I hope you haven’t removed the oak tree which was planted above my grave, but if you have I trust that you will fashion it into something useful or beautiful, and that you will plant at least half a dozen saplings to replace it. My use of the phrase “half a dozen” is to help you age my remains.
Alan’s slightly longer biography:
Alan Lee was born and raised in London, where he studied graphic design. Enchanted by myth and folklore from an early age, he gravitated toward the field of book illustration — inspired by Arthur Rackham and Edmund Dulac, master illustrators of the early twentieth century. Alan worked as an illustrator in London until the mid-1970s, when he moved to Dartmoor with fellow-artists Marja Lee Kruÿt and Brian Froud. At the suggestion of Ian Ballantine (the legendary American publisher), Alan, Brian and the designer David Larkin created the book Faeries, inspired by the Dartmoor countryside and European fairy lore.
Amongst other works Alan has also illustrated The Mabinogion, Castles, Joan Aiken’s the Moon’s Revenge, The Mirrorstone, with Michael Palin and Richard Seymour, Merlin Dreams by Peter Dickinson, and Rosemary Sutcliff’s Black Ships Before Troy: The Story of the Illiad (winner of the prestigious Kate Greenaway Award), and the centenary edition of J.R.R. Tolkien’s The Lord of the Rings, as well as The Hobbit.

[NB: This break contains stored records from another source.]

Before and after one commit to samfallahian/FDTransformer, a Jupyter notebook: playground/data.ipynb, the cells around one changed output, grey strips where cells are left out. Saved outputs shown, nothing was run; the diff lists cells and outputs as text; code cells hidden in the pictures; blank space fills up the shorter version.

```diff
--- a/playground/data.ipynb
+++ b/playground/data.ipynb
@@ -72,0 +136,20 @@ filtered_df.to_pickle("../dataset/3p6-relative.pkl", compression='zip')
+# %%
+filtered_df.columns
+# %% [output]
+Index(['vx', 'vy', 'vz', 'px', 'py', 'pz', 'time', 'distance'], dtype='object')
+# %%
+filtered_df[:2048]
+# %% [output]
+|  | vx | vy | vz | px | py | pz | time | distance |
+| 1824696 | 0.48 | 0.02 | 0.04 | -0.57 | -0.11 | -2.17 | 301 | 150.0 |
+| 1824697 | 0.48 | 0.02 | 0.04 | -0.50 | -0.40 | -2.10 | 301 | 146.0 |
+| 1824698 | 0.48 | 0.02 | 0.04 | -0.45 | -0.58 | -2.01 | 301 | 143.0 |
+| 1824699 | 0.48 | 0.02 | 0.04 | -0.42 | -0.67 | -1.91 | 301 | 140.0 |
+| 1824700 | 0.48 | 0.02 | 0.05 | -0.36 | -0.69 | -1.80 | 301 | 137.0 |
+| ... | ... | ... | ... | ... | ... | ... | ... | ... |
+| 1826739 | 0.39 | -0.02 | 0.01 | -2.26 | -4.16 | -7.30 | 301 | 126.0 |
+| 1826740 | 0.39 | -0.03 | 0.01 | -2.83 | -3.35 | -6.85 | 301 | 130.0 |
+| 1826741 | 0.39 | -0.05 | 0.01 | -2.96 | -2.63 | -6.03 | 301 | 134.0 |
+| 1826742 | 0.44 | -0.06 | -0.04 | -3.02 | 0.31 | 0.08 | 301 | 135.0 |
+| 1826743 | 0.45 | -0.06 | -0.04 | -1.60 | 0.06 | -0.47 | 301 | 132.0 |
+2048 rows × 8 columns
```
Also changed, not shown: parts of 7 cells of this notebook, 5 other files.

For six years, however, book projects were set aside while he worked in New Zealand on Peter Jackson’s film trilogy, The Lord of the Rings. As conceptual designer for the films, it was Alan’s job to help create the distinctive “look” of Middle Earth. He was involved in all aspects of the design of the films – particularly with the miniatures, sets and visual effects – and in 2004 he received an Academy Award for his work. After returning to Devon in September, 2004, Alan worked on some of his own projects, as well as producing a new book, “The Lord of the Rings Sketchbook” which gives an insight into some of the working processes involved in both book illustration and designing for film. He also illustrated “Shapeshifters” – a retelling, by Adrian Mitchell, of Ovid’s Metamorphoses.
In 2009 Alan returned to New Zealand to work on “The Hobbit” films, along with John Howe, and the designers at Weta Workshop. This project turned into another six year epic!
Other Tolkien related books illustrated include Tales from the Perilous Realm, The Children of Hurin, Beren and Luthien, The Fall of Gondolin, and Unfinished Tales, all edited by Christopher Tolkien. He has also published The Hobbit Sketchbook and a limited edition for the Folio society of The Wanderer and other Old English Poems.
When not working on film locations, Alan makes his home in Devon, England, where his studio takes up two floors of a granite barn. His interests include myth and folklore, literature, poetry, music and history, and long walks through Devon woodland. Alan’s daughter Virginia is also a talented sculptor and illustrator.
“As an illustrator, my aim is not to dictate how things should look, but to serve the authors vision, and to create an atmosphere, a space between the words where the eye and mind can wander, and imagine for themselves. . . what will happen next.”
— Alan Lee